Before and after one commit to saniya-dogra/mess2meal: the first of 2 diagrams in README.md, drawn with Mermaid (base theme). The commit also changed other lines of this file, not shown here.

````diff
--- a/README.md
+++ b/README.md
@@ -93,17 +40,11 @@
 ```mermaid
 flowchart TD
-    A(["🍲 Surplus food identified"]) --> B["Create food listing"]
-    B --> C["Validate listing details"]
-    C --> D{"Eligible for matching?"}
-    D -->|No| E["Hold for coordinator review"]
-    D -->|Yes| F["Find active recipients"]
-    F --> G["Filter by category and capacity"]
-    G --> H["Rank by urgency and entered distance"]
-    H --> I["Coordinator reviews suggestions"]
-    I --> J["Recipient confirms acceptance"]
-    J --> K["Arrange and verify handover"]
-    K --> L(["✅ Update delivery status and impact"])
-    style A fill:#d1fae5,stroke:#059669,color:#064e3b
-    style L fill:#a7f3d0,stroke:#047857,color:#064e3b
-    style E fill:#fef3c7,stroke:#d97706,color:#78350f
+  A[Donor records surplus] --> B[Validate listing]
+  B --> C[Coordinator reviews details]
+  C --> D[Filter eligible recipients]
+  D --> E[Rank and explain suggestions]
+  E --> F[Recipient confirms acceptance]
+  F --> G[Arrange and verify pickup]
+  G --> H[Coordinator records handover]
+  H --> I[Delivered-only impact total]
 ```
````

○ ○ ○ ○ ○ ○ ○

Exercise description ▸
What's wanted here is every record, retyped exactly as shown above.

Task response ▸
Before and after one commit to saniya-dogra/mess2meal: the first of 2 diagrams in README.md, drawn with Mermaid (base theme). The commit also changed other lines of this file, not shown here.

````diff
--- a/README.md
+++ b/README.md
@@ -93,17 +40,11 @@
 ```mermaid
 flowchart TD
-    A(["🍲 Surplus food identified"]) --> B["Create food listing"]
-    B --> C["Validate listing details"]
-    C --> D{"Eligible for matching?"}
-    D -->|No| E["Hold for coordinator review"]
-    D -->|Yes| F["Find active recipients"]
-    F --> G["Filter by category and capacity"]
-    G --> H["Rank by urgency and entered distance"]
-    H --> I["Coordinator reviews suggestions"]
-    I --> J["Recipient confirms acceptance"]
-    J --> K["Arrange and verify handover"]
-    K --> L(["✅ Update delivery status and impact"])
-    style A fill:#d1fae5,stroke:#059669,color:#064e3b
-    style L fill:#a7f3d0,stroke:#047857,color:#064e3b
-    style E fill:#fef3c7,stroke:#d97706,color:#78350f
+  A[Donor records surplus] --> B[Validate listing]
+  B --> C[Coordinator reviews details]
+  C --> D[Filter eligible recipients]
+  D --> E[Rank and explain suggestions]
+  E --> F[Recipient confirms acceptance]
+  F --> G[Arrange and verify pickup]
+  G --> H[Coordinator records handover]
+  H --> I[Delivered-only impact total]
 ```
````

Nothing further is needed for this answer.